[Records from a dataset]
------------------------------------

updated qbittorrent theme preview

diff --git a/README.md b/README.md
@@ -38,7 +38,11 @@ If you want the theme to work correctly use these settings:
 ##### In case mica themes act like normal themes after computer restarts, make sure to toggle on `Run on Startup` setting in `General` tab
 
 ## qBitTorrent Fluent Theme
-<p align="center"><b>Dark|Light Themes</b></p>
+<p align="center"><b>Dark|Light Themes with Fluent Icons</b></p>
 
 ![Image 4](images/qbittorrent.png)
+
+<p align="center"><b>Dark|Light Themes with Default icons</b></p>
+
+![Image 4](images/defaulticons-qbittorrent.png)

------------------------------------

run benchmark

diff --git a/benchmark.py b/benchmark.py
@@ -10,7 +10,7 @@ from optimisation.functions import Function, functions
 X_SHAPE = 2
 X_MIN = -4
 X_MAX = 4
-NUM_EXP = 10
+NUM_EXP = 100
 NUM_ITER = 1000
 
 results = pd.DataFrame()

------------------------------------

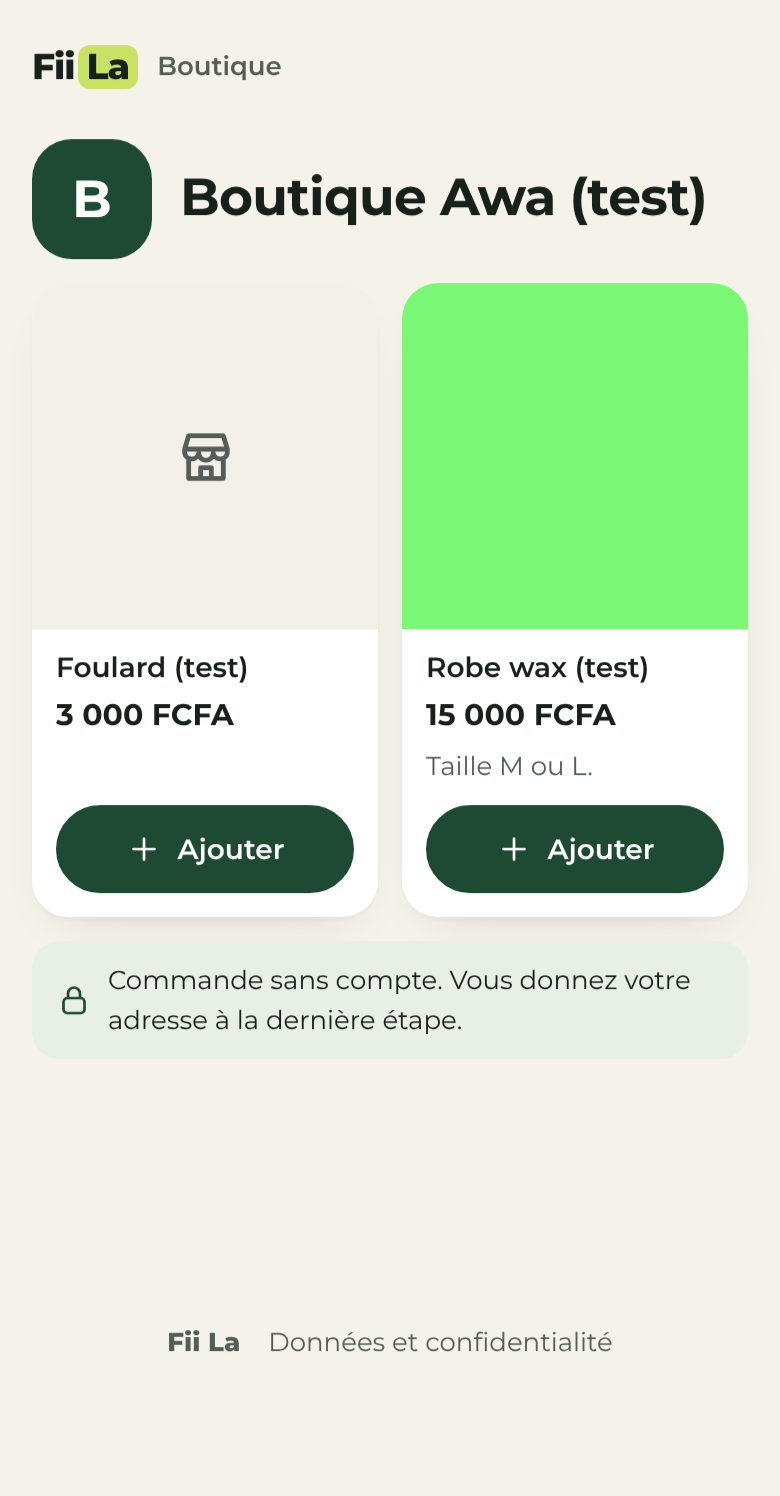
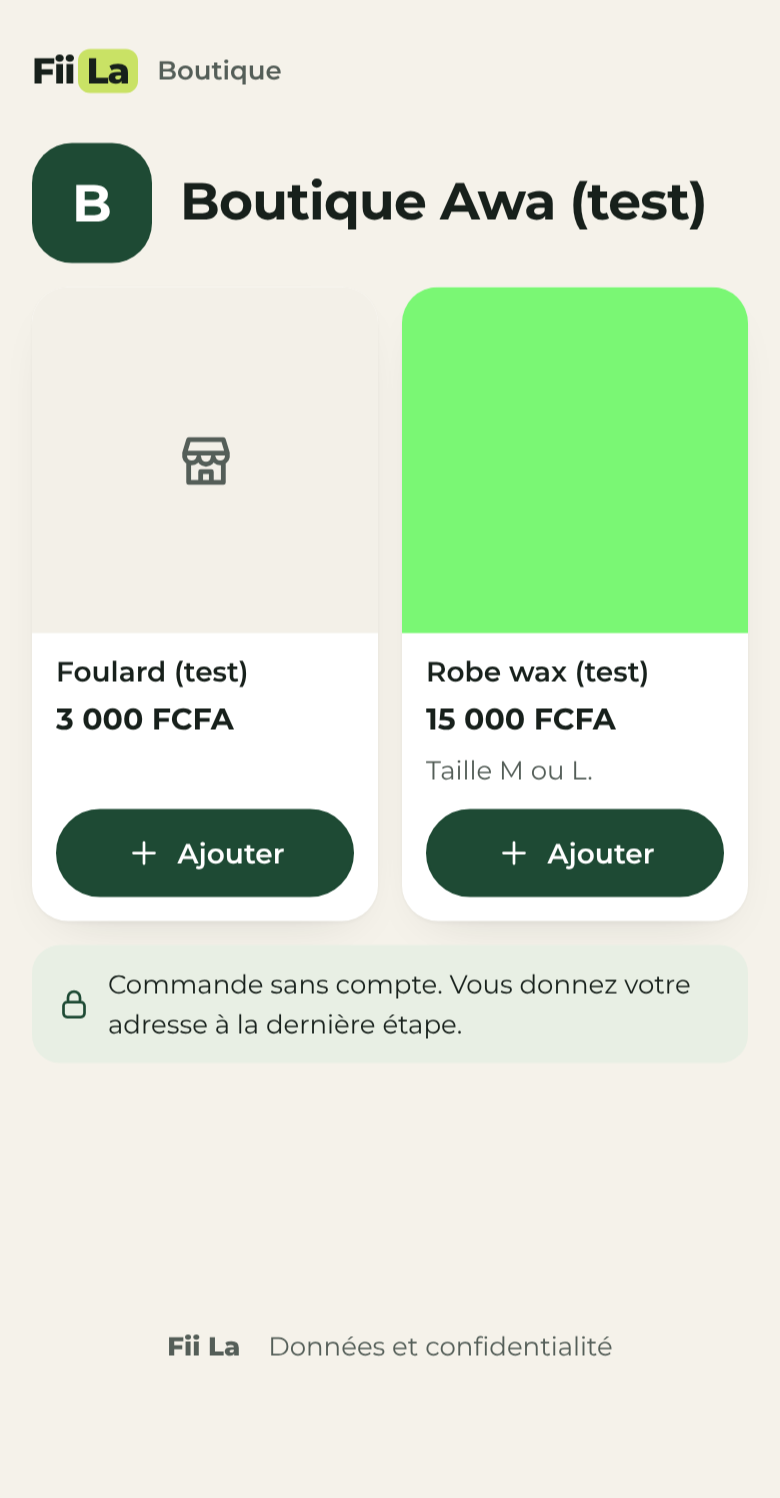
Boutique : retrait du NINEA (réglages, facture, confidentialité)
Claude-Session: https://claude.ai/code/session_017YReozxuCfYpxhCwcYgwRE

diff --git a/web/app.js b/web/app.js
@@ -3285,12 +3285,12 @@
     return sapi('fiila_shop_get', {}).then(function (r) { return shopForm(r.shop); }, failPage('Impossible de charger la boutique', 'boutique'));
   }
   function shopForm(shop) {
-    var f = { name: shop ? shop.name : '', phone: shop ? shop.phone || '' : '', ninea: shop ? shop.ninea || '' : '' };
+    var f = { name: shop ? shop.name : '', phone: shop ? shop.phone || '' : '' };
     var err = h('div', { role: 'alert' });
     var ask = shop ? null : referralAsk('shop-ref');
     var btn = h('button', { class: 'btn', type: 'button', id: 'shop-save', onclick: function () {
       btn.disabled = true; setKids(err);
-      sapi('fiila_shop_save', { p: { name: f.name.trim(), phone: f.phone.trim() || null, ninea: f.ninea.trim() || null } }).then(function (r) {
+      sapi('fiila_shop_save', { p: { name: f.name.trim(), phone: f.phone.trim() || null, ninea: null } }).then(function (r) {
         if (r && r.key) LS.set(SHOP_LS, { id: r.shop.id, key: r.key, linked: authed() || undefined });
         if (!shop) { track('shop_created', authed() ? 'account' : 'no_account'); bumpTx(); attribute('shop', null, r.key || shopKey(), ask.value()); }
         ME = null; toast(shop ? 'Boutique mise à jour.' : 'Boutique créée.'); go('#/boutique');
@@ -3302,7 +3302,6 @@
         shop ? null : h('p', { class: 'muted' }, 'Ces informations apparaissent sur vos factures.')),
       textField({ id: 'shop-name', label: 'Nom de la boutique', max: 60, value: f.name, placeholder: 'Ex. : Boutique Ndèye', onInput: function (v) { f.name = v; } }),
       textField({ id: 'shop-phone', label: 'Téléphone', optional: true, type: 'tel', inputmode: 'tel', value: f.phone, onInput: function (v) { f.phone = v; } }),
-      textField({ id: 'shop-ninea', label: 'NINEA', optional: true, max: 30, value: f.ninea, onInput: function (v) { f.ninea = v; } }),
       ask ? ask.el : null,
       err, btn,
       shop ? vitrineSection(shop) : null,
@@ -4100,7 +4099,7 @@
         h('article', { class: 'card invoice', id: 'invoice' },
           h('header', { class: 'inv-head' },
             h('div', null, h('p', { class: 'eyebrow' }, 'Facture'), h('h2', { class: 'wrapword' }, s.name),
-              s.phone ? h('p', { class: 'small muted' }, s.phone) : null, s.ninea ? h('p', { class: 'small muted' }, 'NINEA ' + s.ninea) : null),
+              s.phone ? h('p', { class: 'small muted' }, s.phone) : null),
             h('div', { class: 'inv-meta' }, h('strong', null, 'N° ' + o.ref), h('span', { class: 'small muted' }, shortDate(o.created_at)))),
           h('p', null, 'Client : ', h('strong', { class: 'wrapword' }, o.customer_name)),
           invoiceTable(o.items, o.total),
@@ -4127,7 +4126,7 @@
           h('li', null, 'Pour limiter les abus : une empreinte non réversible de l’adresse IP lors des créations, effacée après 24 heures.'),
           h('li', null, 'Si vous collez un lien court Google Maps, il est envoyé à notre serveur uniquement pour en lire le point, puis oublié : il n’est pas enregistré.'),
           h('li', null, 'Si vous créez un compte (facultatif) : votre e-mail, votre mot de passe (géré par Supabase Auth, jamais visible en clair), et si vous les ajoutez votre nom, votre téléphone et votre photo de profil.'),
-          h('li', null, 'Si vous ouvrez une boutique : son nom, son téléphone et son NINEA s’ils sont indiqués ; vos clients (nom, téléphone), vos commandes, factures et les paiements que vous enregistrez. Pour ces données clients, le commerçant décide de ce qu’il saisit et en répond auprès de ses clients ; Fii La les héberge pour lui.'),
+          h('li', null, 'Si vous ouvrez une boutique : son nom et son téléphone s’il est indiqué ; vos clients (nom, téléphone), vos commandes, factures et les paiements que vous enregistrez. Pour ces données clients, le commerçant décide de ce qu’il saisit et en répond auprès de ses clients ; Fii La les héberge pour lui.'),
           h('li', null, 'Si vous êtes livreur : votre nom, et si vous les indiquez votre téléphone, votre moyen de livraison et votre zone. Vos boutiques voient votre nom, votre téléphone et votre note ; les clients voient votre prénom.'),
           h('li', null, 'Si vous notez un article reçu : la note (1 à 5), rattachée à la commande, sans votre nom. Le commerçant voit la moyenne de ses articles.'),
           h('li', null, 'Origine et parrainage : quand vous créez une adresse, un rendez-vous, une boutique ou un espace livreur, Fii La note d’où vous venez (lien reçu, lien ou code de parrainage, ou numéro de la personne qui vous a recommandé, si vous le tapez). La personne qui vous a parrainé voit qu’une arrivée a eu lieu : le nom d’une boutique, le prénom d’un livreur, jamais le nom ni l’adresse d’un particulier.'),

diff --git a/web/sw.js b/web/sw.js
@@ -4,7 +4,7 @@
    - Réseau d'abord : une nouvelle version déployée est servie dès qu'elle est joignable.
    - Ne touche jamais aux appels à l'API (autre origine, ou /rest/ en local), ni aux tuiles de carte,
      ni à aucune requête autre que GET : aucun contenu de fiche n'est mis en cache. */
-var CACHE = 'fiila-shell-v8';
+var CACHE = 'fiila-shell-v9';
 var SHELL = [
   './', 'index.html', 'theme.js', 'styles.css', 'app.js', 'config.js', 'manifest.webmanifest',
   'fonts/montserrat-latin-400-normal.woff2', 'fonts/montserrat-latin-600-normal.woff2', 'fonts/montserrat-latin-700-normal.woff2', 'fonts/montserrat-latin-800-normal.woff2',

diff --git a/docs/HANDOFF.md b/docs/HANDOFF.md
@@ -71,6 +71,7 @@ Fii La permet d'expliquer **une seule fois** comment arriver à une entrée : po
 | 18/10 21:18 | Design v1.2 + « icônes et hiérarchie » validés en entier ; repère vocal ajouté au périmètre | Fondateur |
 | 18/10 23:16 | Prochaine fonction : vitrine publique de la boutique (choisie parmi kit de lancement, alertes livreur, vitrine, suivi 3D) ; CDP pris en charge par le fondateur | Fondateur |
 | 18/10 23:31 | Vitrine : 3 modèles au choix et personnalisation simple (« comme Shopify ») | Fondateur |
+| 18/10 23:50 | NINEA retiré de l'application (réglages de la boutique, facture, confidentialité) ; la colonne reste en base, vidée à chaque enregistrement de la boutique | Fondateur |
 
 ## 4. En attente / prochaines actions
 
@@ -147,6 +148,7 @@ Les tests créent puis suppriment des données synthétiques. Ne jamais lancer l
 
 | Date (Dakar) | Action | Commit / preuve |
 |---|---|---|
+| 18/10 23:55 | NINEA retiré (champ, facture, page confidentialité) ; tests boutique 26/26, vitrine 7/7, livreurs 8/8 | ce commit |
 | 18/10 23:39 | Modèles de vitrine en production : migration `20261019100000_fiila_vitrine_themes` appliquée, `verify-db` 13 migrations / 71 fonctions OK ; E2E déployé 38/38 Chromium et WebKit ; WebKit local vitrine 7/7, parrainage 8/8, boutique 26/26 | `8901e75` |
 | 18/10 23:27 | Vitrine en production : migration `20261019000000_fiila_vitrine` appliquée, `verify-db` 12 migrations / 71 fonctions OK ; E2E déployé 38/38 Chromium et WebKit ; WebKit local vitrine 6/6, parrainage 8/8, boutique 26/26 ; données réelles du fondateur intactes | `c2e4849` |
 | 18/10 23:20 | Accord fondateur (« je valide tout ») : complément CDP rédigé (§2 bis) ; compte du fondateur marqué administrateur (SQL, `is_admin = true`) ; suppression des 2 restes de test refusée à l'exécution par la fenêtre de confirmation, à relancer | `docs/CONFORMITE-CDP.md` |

------------------------------------

> **WHAT TO WORK ON**
The expected answer is an exact copy of the lines above, beginning at the line with "la boutique', 'boutique'));" and ending at the line with "ninea: shop ?", with both ends in.

> **WRITTEN ANSWER**
     return sapi('fiila_shop_get', {}).then(function (r) { return shopForm(r.shop); }, failPage('Impossible de charger la boutique', 'boutique'));
   }
   function shopForm(shop) {
-    var f = { name: shop ? shop.name : '', phone: shop ? shop.phone || '' : '', ninea: shop ? shop.ninea || '' : '' };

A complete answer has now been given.